|Photo Courtesy of aperte via Flickr|
As a kid, it was something fun to do, but in retrospect, it was a great way to teach us about voting and the process. Not that I needed that lesson. My family has always been civically responsible. In fact, by the time I was in high school, my mother was a local elected official, and I spent Election Day working the polls on her behalf. I can honestly say, I have a great appreciation for the political process (vitriol and mudslinging aside). I remember standing, from early morning till nearly poll-closing, handing out literature. Most of the time, all of us poll workers, even when we were supporting different candidates, had a sense of comeraderie (how could we not after enough ornery voters had passed us by, refusing our literature and smiling faces?). Election night meant staying up late, watching the returns come in (or better yet, attending a party somewhere). I haven't gone to bed on time on an Election Day in 20 years.
Living in D.C. brings with it a whole different electricity on Election Day. Without Congressional representation, there's not a lot that we vote for that counts for much, but our local elections really matter. This year one of the candidates for Advisory Neighborhood Commission in my neighborhood has done the ultimate in voter outreach. He's hosted mixers, made personal phone calls, and (my favorite) sent out handwritten, personalized letters. I spent a good 15 minutes talking to him one afternoon a couple of weeks ago. Needless to say, he has earned my vote wholeheartedly! Because what really matters, to me and, I would hazard a guess, to many of my neighbors, is constituent relations. I've already mentioned my love for Jim Graham's staff. If you want things done in what can be a dysfunctional city, you've got to have someone you can call.
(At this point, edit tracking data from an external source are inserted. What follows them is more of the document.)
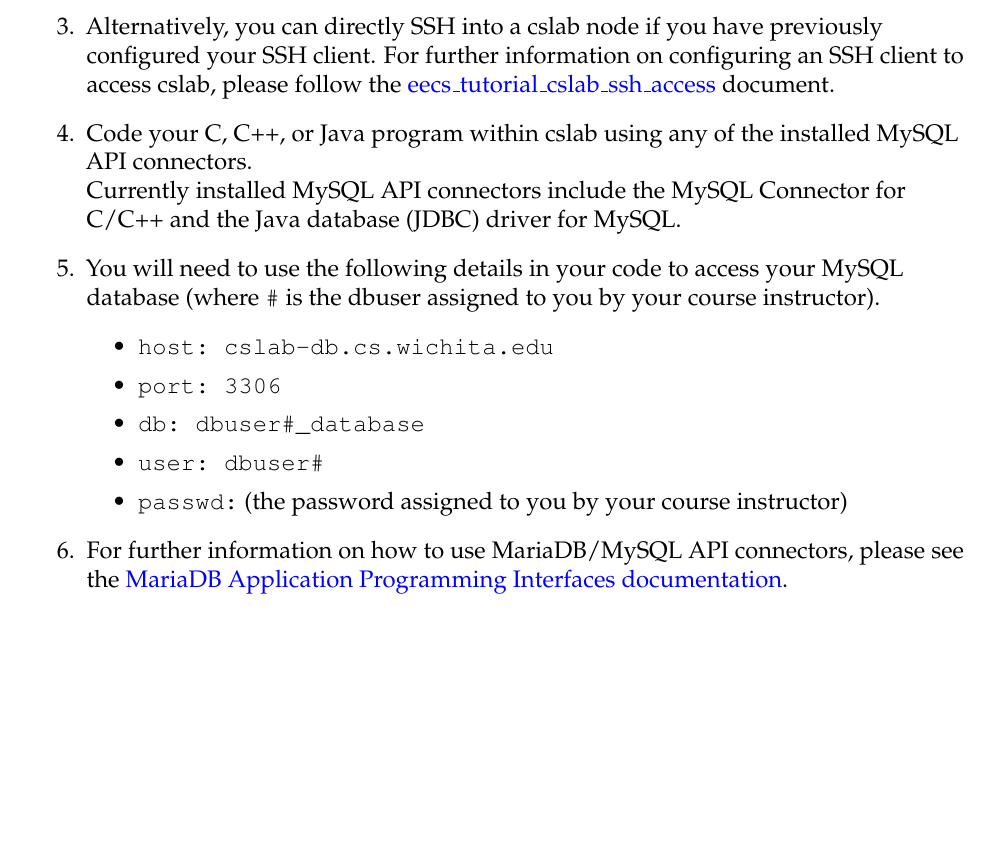
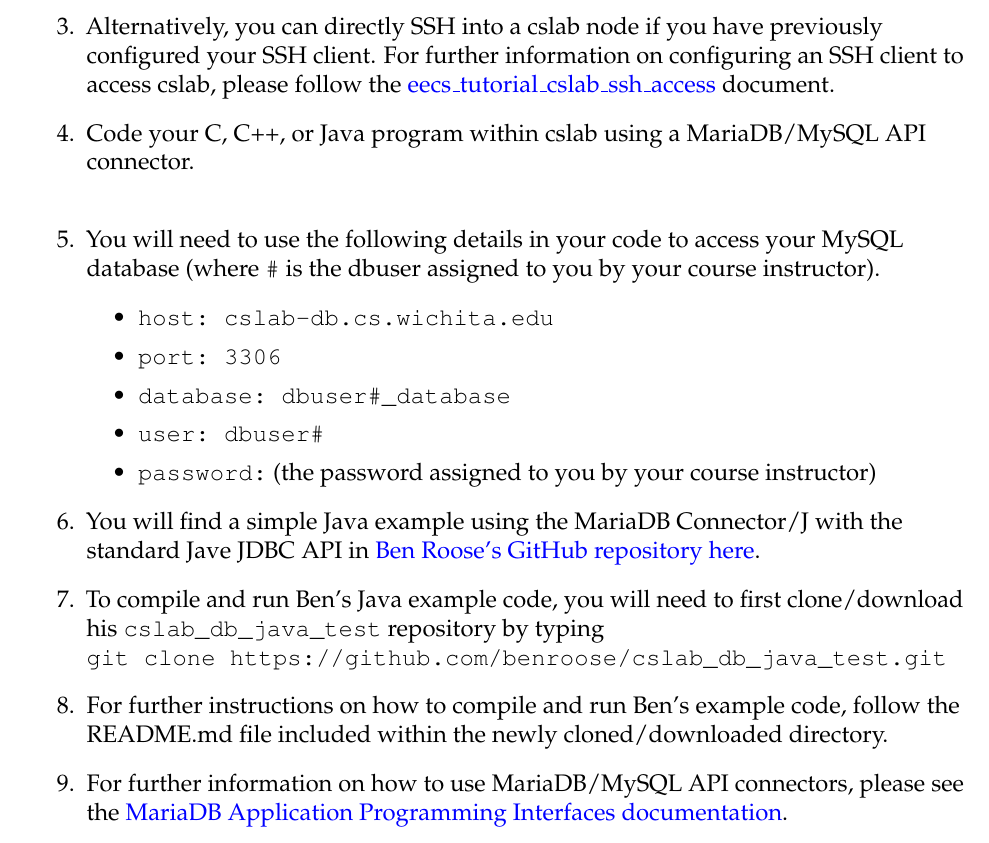
Before and after one commit to benroose/tutorials, a LaTeX document (cslab_tutorials/latex_sources/cslab-db_remote_access_tutorial.tex): part of page 4 of 4, cut so that both start at the same text, the shorter picture padded with empty space. Compiled offline with pdfLaTeX.

Commit message:
Added steps to clone example MariaDB Java code from repo.

```diff
--- a/cslab_tutorials/latex_sources/cslab-db_remote_access_tutorial.tex
+++ b/cslab_tutorials/latex_sources/cslab-db_remote_access_tutorial.tex
@@ -126,16 +126,19 @@
   \item Follow the \href{https://github.com/benroose/tutorials/blob/master/cslab_tutorials/eecs_tutorial_cslab_web_access.pdf}{eecs\_tutorial\_cslab\_web\_access} document to log into \href{https://cslab-gateway.cs.wichita.edu/}{cslab-gateway.cs.wichita.edu} using a web-browser.
   \item Once logged into cslab \textit{guacamole}, open either a \textbf{cslab\_RDP\_GUI\_desktop} or \textbf{cslab\_SSH\_CLI\_terminal} connection.
   \item Alternatively, you can directly SSH into a cslab node if you have previously configured your SSH client. For further information on configuring an SSH client to access cslab, please follow the \href{https://github.com/benroose/tutorials/blob/master/cslab_tutorials/eecs_tutorial_cslab_ssh_access.pdf}{eecs\_tutorial\_cslab\_ssh\_access} document.
-  \item Code your C, C++, or Java program within cslab using any of the installed MySQL API connectors. \break
-    Currently installed MySQL API connectors include the MySQL Connector for C/C++ and the Java database (JDBC) driver for MySQL.
+  \item Code your C, C++, or Java program within cslab using a MariaDB/MySQL API connector. \break
   \item You will need to use the following details in your code to access your MySQL database (where \texttt{\#} is the dbuser assigned to you by your course instructor).
     \begin{itemize}
       \item \verb|host: cslab-db.cs.wichita.edu|
       \item \verb|port: 3306|
-      \item \verb|db: dbuser#_database|
+      \item \verb|database: dbuser#_database|
       \item \verb|user: dbuser#|
-      \item \verb|passwd:| (the password assigned to you by your course instructor)
+      \item \verb|password:| (the password assigned to you by your course instructor)
     \end{itemize}
+  \item You will find a simple Java example using the MariaDB Connector/J with the standard Jave JDBC API in \href{https://github.com/benroose/cslab_db_java_test}{Ben Roose's GitHub repository here}.
+  \item To compile and run Ben's Java example code, you will need to first clone/download his \verb|cslab_db_java_test| repository by typing \break
+    \verb|git clone https://github.com/benroose/cslab_db_java_test.git|
+  \item For further instructions on how to compile and run Ben's example code, follow the README.md file included within the newly cloned/downloaded directory.
   \item For further information on how to use MariaDB/MySQL API connectors, please see the \href{https://mariadb.com/kb/en/library/connectors/}{MariaDB Application Programming Interfaces documentation}.
   \item For questions on how to implement SQL queries within your code or if you wish to use a MySQL connector not currently installed within cslab, please speak with your course instructor.
 \end{enumerate}
```
Also changed, not shown: cslab_tutorials/eecs_tutorial_cslab-db_access.pdf.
And frankly, in return for earning our vote, our elected officials owe us their attention. Even when the person representing you is not the candidate you supported, they still have a responsibility to listen to you. It's a part of good citizenship to ask much of our elected leaders. It's also good citizenship to get out and vote. There aren't many people in my sphere who don't vote, but the ones that I can think of have been browbeaten by me about the responsibility of voting. (Don't even get me started on what a privilege it is to be able to vote and what people in other countries -- not to mention our own -- have gone through for the right to vote.)
There's a new trend emerging to encourage early voting. It's a great idea in theory, but there's just something so exciting to me about going to the polls on Election Day. When I was in college, I had to vote absentee, which was always really depressing. No proudly pulling the lever (because that's how they did it in those days). No campaign workers issuing last ditch attempts to get my vote. No "I Voted!" sticker. Just a pencil and a stamp. Boring. That's why I'm not going to vote early (or often!). This year, I'll be waiting in line at the polls, same as I do every Election Day, filling out my ballot, and proudly wearing my "I Voted!" sticker all day long like a (possibly dorky) badge of honor. Because Election Day really is my favorite holiday.